Written by Tana French — Famed for her mastery of suspense and character, Tana French is one of those crime novelists admired by her peers as much as her readers. The Irish author’s fifth novel arrives with blurbs from Stephen King, Kate Mosse and Sophie Hannah. A rich, absorbing read that goes deeper than your average mystery novel, it also requires a certain investment on the part of the reader. The Secret Place is a big book that’s brimming with intricate plotting and psychological intrigue. It will take over your life for at least several days – but it’s worth the effort.
The ‘secret place’ of the title is a noticeboard tucked away in St Kilda’s, an exclusive girls’ school on the outskirts of Dublin where pupils are overseen by authoritarian nuns and the headteacher takes pride in the elitist education for sale. With its teenage gossip, warring cliques and raging hormones, St Kilda’s is a combustible atmosphere, so the secret place enables girls to let off steam without naming any names (boarders aren’t allowed on the internet).
But amidst the unruly mess of anonymous messages and creative angst on the noticeboard relating to boys, siblings and the annoying habits of roommates, one card with lettering like a ransom note has dramatic consequences. “I know who killed him”, says the message alongside a photo of Chris Harper, once a pupil at neighbouring boys’ school Colm’s. The 16-year-old was found dead with a savage blow to the head a year earlier in the grounds of St Kilda’s.
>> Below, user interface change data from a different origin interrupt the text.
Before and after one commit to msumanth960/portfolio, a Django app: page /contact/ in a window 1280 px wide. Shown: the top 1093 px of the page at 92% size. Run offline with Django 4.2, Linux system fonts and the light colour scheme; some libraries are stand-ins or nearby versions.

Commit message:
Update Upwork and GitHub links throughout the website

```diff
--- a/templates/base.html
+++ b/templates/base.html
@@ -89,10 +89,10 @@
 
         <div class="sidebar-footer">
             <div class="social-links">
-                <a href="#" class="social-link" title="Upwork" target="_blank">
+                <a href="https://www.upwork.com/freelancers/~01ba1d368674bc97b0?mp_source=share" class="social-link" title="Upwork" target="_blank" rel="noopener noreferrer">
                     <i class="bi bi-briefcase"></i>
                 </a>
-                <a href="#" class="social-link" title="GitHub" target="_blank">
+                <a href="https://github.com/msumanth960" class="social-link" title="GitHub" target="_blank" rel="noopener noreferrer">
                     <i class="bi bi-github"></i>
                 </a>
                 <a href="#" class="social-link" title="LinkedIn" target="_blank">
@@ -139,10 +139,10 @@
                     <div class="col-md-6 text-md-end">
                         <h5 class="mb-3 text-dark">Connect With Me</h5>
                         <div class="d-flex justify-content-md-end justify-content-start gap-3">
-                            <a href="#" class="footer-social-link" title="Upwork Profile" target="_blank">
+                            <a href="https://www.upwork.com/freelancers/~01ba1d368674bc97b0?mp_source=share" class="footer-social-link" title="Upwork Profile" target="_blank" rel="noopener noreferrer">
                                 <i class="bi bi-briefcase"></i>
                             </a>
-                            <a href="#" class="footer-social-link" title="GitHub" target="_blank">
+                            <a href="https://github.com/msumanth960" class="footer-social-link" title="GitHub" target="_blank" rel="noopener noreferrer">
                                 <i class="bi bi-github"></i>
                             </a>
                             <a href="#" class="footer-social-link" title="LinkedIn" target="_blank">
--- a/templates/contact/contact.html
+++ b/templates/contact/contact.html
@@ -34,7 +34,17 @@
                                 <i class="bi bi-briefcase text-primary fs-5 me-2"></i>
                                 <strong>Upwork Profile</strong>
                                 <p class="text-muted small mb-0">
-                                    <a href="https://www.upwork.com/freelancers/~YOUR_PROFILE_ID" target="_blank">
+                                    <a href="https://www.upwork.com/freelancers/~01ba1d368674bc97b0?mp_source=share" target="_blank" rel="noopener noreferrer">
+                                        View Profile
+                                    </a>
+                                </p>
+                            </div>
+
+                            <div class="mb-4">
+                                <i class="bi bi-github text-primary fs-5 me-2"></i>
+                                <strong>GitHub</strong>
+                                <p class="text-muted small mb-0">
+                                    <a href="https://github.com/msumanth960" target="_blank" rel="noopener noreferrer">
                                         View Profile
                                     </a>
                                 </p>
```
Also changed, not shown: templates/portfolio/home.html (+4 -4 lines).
His killer was never caught and the message soon brings a pair of Irish detectives to the school. The tough, unpopular female cop Antoinette Conway failed to crack the case a year earlier. She forms a new partnership with Stephen Moran, who’s been stuck in cold cases but gets his chance after the daughter of a colleague hands him the vital new evidence. There’s plenty at stake for the Dublin detectives, who realise their superiors will soon take over unless they can solve the case quickly.
Moran narrates the present-day investigation in the school, which takes place over the course of a single day, while alternate chapters feature a tight-knit group of teenagers in the months building up to the murder. It’s a technique that creates a slow-burning suspense. French counts us down to the killing during the girls’ chapters set in the past, while various clues and teenage enmities emerge one year after the murder as the detectives dig deeper. “If I’ve learned one thing today, it’s that teenage girls make Moriarty look like a babe in the woods,” Moran tells his colleague.
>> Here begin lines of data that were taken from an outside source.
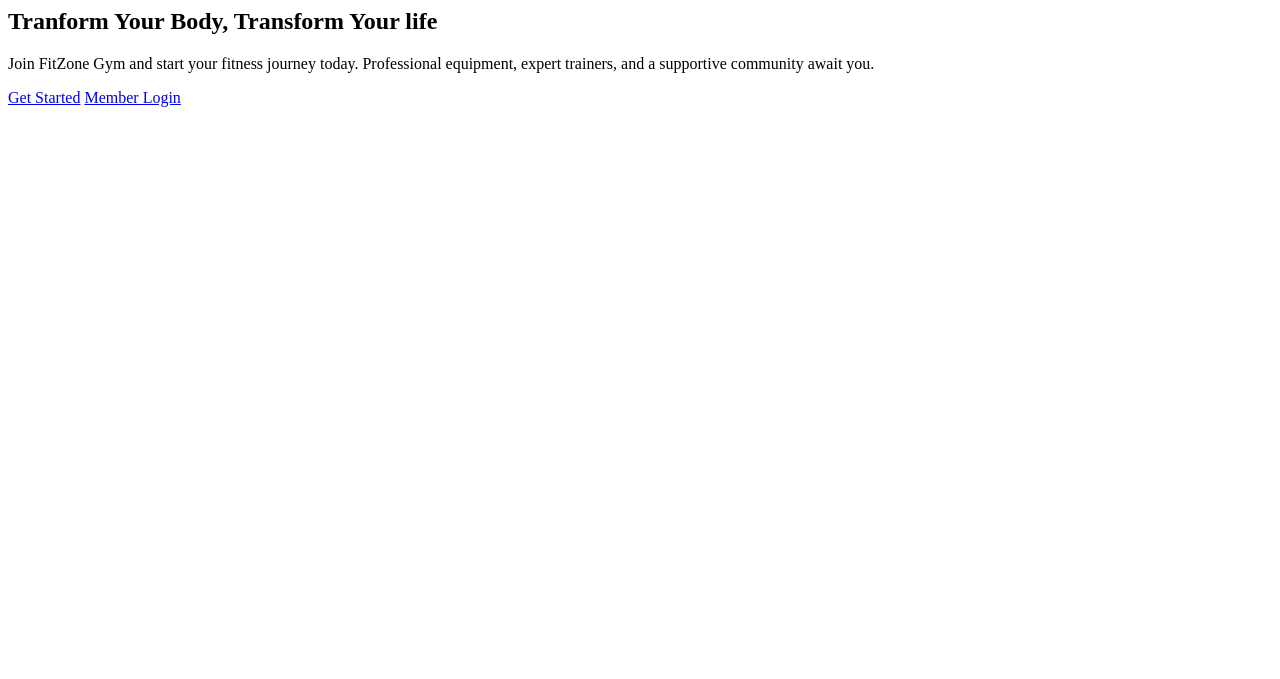
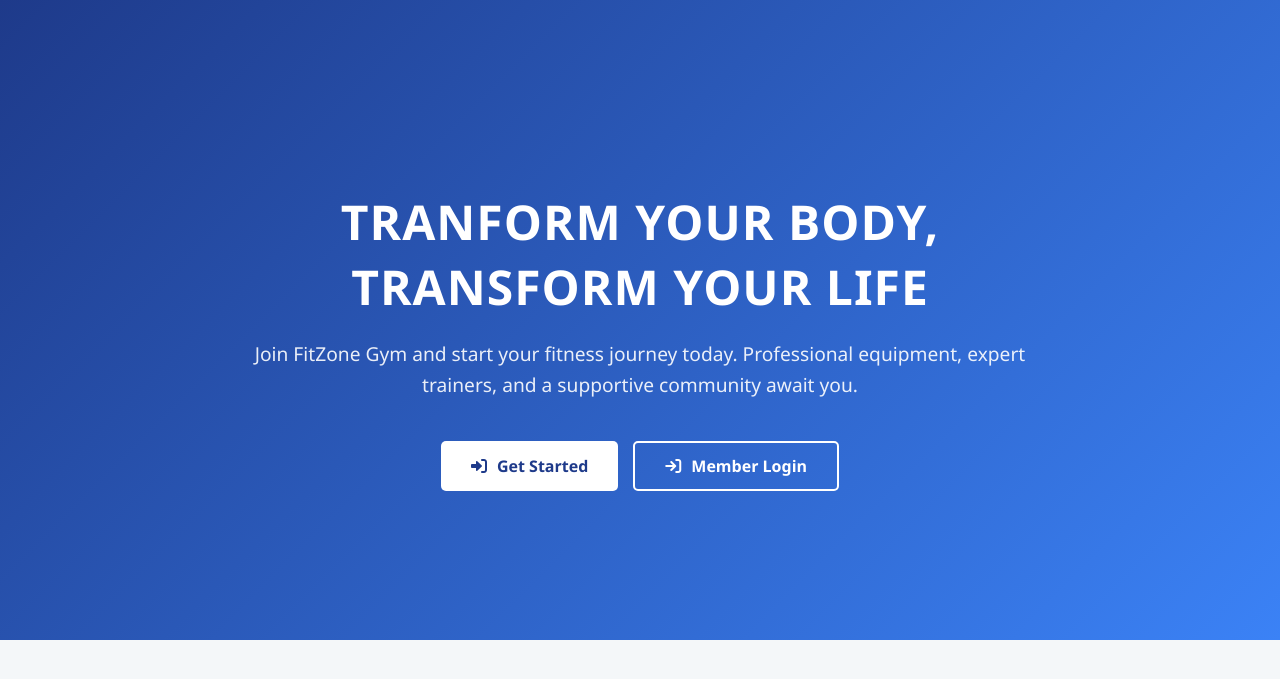
Before and after one commit to faizzadham/Gymsystem, a PHP site: page /homepage.php in a window 1280 px wide. Shown: the top 679 px of the page. Run offline with PHP 8.4, Linux system fonts and the light colour scheme.

Commit message:
Update homepage.php

```diff
--- a/homepage.php
+++ b/homepage.php
@@ -2,6 +2,10 @@
 include("connectdb.php");
 include("auth.php");
 ?>
+
+<link rel="stylesheet" href="homepage.css">
+
+<link rel="stylesheet" href="https://cdnjs.cloudflare.com/ajax/libs/font-awesome/6.0.0/css/all.min.css">
 
 <section class="hero">
     <div class="hero-content">
```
The Secret Place has elements of the traditional mystery: a single crime in a confined community, a cast of suspects and the outsider, working-class detectives entering a rarefied world. However, French’s novel is far more than the basic whodunnit the plot might suggest. She makes you care why it happened by capturing the unique intensity of shared experience and hidden codes between teenage girls (Megan Abbott’s excellent novel The Fever recently pulled off the same trick). During expulsion-risking moonlit escapades in the school grounds, the four girls at the heart of this story bond over their united stand against the expectations of typical teenage life. It’s a decision that makes them enemies, including St Kilda’s queen bee Joanne Heffernan.
In Books to Die For, French named Donna Tartt’s literary mystery The Secret History as the book that’s most influenced her crime career. The students in The Secret Place are younger and not the classical scholars of Tartt’s novel, but it’s the same idea. An idyllic setting (“madrigals and balustrades” as Moran describes it) and a cloistered group so absorbed in their own existence that the real world gets edged out.
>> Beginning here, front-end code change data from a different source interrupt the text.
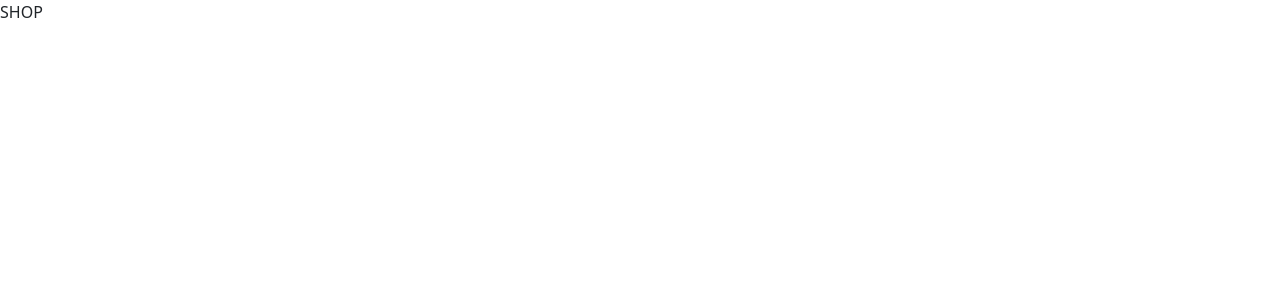
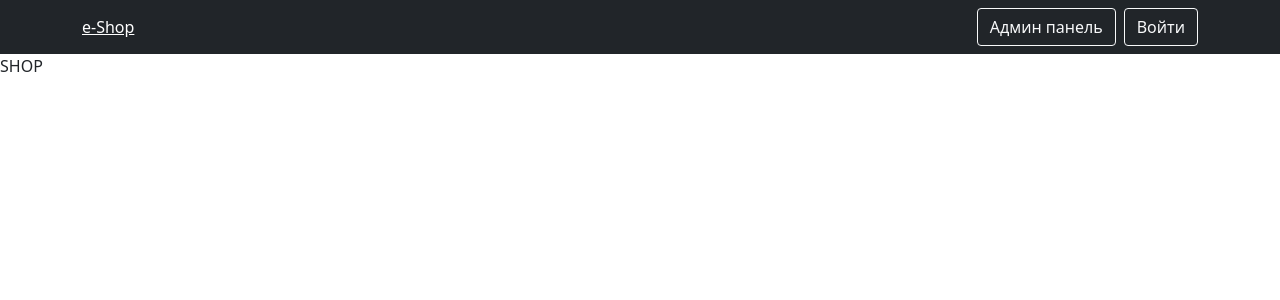
Before and after one commit to AlekseyKopasov/rt_shop-ulbi, a React (Create React App) app in the folder client/: page / in a window 1280 px wide. Shown: the top 300 px of the page. Built offline with nearby package versions, Linux system fonts and the light colour scheme.

Commit message:
добавляет Навбар

```diff
--- a/client/src/App.js
+++ b/client/src/App.js
@@ -1,9 +1,11 @@
 import AppRouter from './components/AppRouter'
 import {BrowserRouter as Router} from 'react-router-dom'
+import NavBar from './components/NavBar'
 
 const App = () => {
   return (
     <Router>
+      <NavBar />
       <AppRouter />
     </Router>
   );
--- a/client/src/components/AppRouter.js
+++ b/client/src/components/AppRouter.js
@@ -6,7 +6,6 @@
 
 const AppRouter = () => {
   const {user} = useContext(Context)
-  console.log(user)
   return (
      <Routes >
        {user.isAuth && authRoutes.map(({path, Component}) =>
--- /dev/null
+++ b/client/src/components/NavBar.js
@@ -0,0 +1,30 @@
+import React, {useContext} from 'react'
+import {Context} from '../index'
+import {Button, Container, Nav, Navbar} from 'react-bootstrap'
+import {NavLink} from 'react-router-dom'
+import {SHOP_ROUTE} from '../utils/consts'
+import {observer} from 'mobx-react-lite'
+
+const NavBar = observer(() => {
+  const {user} = useContext(Context)
+  return (
+    <Navbar bg="dark" variant="dark">
+      <Container>
+        <NavLink style={{color: 'white'}} to={SHOP_ROUTE}>e-Shop</NavLink>
+        {user.isAuth ?
+          <Nav className="mr-auto" style={{color: 'white'}}>
+            <Button variant={'outline-light'}>Админ панель</Button>
+            <Button variant={'outline-light'} className="ms-2" >Войти</Button>
+          </Nav>
+          :
+          <Nav className="mr-auto" style={{color: 'white'}}>
+            <Button variant={'outline-light'}>Авторизация</Button>
+          </Nav>
+        }
+      </Container>
+    </Navbar>
+
+  )
+})
+
+export default NavBar
--- a/client/src/store/UserStore.js
+++ b/client/src/store/UserStore.js
@@ -2,7 +2,7 @@
 
 export default class UserStore {
   constructor() {
-    this._isAuth = false
+    this._isAuth = true
     this._user = {}
     makeAutoObservable(this)
   }
```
The power of these schoolgirl emotions even results in instances of ghosts and telekinesis at St Kilda’s. “The energy,” says an awed Moran as he reads through the life-and-death text messages involved in the case. The Secret Place makes teenage life – and death – compelling and French has staked her claim to genre greatness with this ambitious novel.
Hodder & Stoughton
CFL Rating: 5 Stars